§ Brief:
Should an entry include a picture, omit the picture and still repeat everything else exactly.

________________

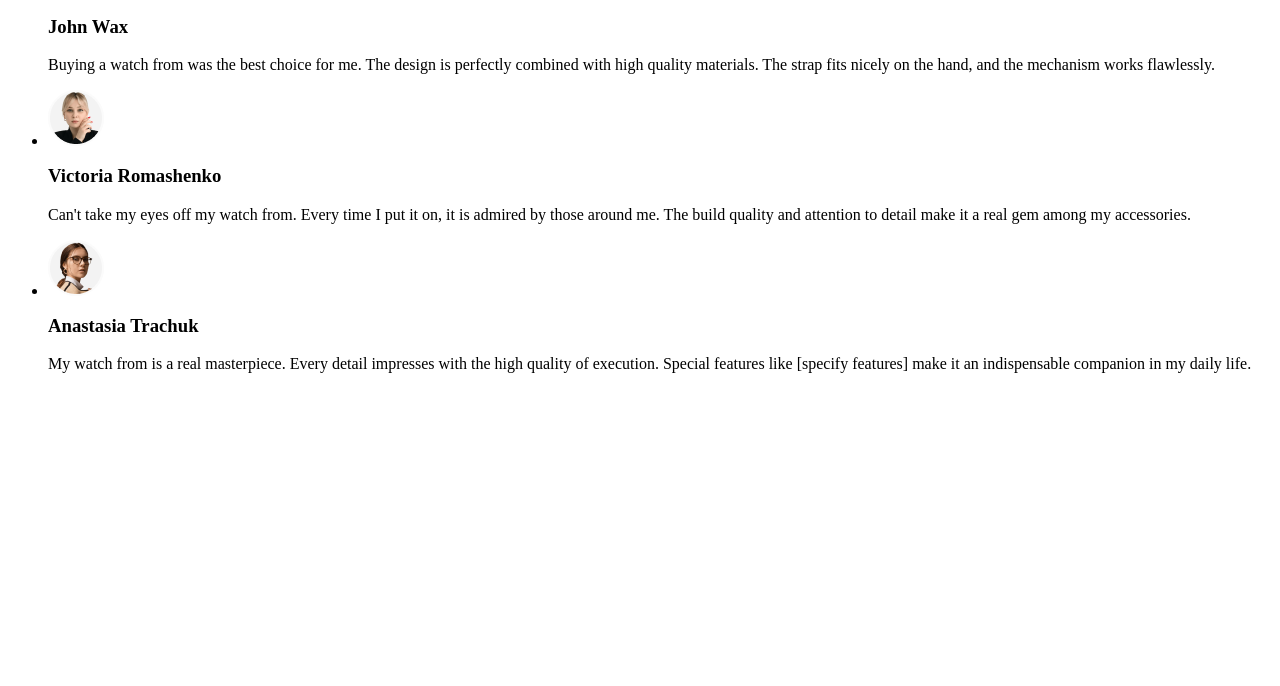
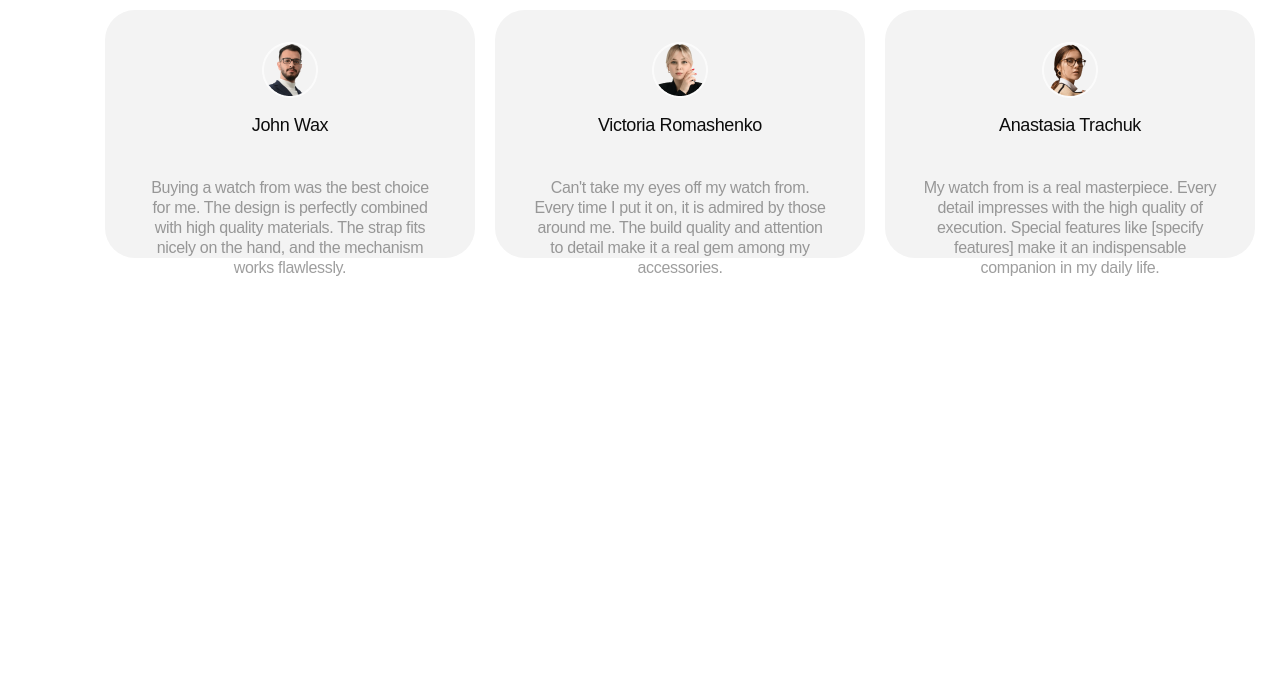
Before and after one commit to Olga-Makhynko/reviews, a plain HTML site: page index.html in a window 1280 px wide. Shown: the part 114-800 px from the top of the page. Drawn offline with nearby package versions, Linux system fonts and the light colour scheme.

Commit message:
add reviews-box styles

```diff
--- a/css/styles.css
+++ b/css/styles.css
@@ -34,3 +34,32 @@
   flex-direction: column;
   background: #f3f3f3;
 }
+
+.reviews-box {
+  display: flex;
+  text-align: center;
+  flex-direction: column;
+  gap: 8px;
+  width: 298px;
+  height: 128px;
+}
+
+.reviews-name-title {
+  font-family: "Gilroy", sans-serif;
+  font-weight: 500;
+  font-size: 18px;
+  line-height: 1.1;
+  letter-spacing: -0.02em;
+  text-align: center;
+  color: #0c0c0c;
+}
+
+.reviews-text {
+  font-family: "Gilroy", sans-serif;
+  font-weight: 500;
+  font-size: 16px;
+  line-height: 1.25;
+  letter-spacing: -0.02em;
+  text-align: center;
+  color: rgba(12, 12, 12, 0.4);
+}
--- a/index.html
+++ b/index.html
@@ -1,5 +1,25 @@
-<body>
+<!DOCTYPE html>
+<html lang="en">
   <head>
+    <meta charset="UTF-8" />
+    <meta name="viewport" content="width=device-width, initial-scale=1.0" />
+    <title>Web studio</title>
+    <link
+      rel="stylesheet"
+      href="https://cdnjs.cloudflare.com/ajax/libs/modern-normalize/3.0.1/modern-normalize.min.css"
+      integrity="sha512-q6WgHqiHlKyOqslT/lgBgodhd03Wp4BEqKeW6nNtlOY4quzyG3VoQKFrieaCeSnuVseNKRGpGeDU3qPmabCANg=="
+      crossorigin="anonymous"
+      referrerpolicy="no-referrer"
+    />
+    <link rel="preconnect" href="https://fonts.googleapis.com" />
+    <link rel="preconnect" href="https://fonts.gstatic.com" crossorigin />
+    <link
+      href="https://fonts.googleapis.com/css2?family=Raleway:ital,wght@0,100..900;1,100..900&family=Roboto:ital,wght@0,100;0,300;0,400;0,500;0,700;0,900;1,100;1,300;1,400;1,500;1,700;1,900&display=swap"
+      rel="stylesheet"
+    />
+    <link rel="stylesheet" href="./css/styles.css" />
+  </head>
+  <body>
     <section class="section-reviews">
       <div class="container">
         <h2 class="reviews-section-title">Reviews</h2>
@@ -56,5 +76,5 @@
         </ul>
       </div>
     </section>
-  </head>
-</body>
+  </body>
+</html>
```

________________

§ Your solution:
Before and after one commit to Olga-Makhynko/reviews, a plain HTML site: page index.html in a window 1280 px wide. Shown: the part 114-800 px from the top of the page. Drawn offline with nearby package versions, Linux system fonts and the light colour scheme.

Commit message:
add reviews-box styles

```diff
--- a/css/styles.css
+++ b/css/styles.css
@@ -34,3 +34,32 @@
   flex-direction: column;
   background: #f3f3f3;
 }
+
+.reviews-box {
+  display: flex;
+  text-align: center;
+  flex-direction: column;
+  gap: 8px;
+  width: 298px;
+  height: 128px;
+}
+
+.reviews-name-title {
+  font-family: "Gilroy", sans-serif;
+  font-weight: 500;
+  font-size: 18px;
+  line-height: 1.1;
+  letter-spacing: -0.02em;
+  text-align: center;
+  color: #0c0c0c;
+}
+
+.reviews-text {
+  font-family: "Gilroy", sans-serif;
+  font-weight: 500;
+  font-size: 16px;
+  line-height: 1.25;
+  letter-spacing: -0.02em;
+  text-align: center;
+  color: rgba(12, 12, 12, 0.4);
+}
--- a/index.html
+++ b/index.html
@@ -1,5 +1,25 @@
-<body>
+<!DOCTYPE html>
+<html lang="en">
   <head>
+    <meta charset="UTF-8" />
+    <meta name="viewport" content="width=device-width, initial-scale=1.0" />
+    <title>Web studio</title>
+    <link
+      rel="stylesheet"
+      href="https://cdnjs.cloudflare.com/ajax/libs/modern-normalize/3.0.1/modern-normalize.min.css"
+      integrity="sha512-q6WgHqiHlKyOqslT/lgBgodhd03Wp4BEqKeW6nNtlOY4quzyG3VoQKFrieaCeSnuVseNKRGpGeDU3qPmabCANg=="
+      crossorigin="anonymous"
+      referrerpolicy="no-referrer"
+    />
+    <link rel="preconnect" href="https://fonts.googleapis.com" />
+    <link rel="preconnect" href="https://fonts.gstatic.com" crossorigin />
+    <link
+      href="https://fonts.googleapis.com/css2?family=Raleway:ital,wght@0,100..900;1,100..900&family=Roboto:ital,wght@0,100;0,300;0,400;0,500;0,700;0,900;1,100;1,300;1,400;1,500;1,700;1,900&display=swap"
+      rel="stylesheet"
+    />
+    <link rel="stylesheet" href="./css/styles.css" />
+  </head>
+  <body>
     <section class="section-reviews">
       <div class="container">
         <h2 class="reviews-section-title">Reviews</h2>
@@ -56,5 +76,5 @@
         </ul>
       </div>
     </section>
-  </head>
-</body>
+  </body>
+</html>
```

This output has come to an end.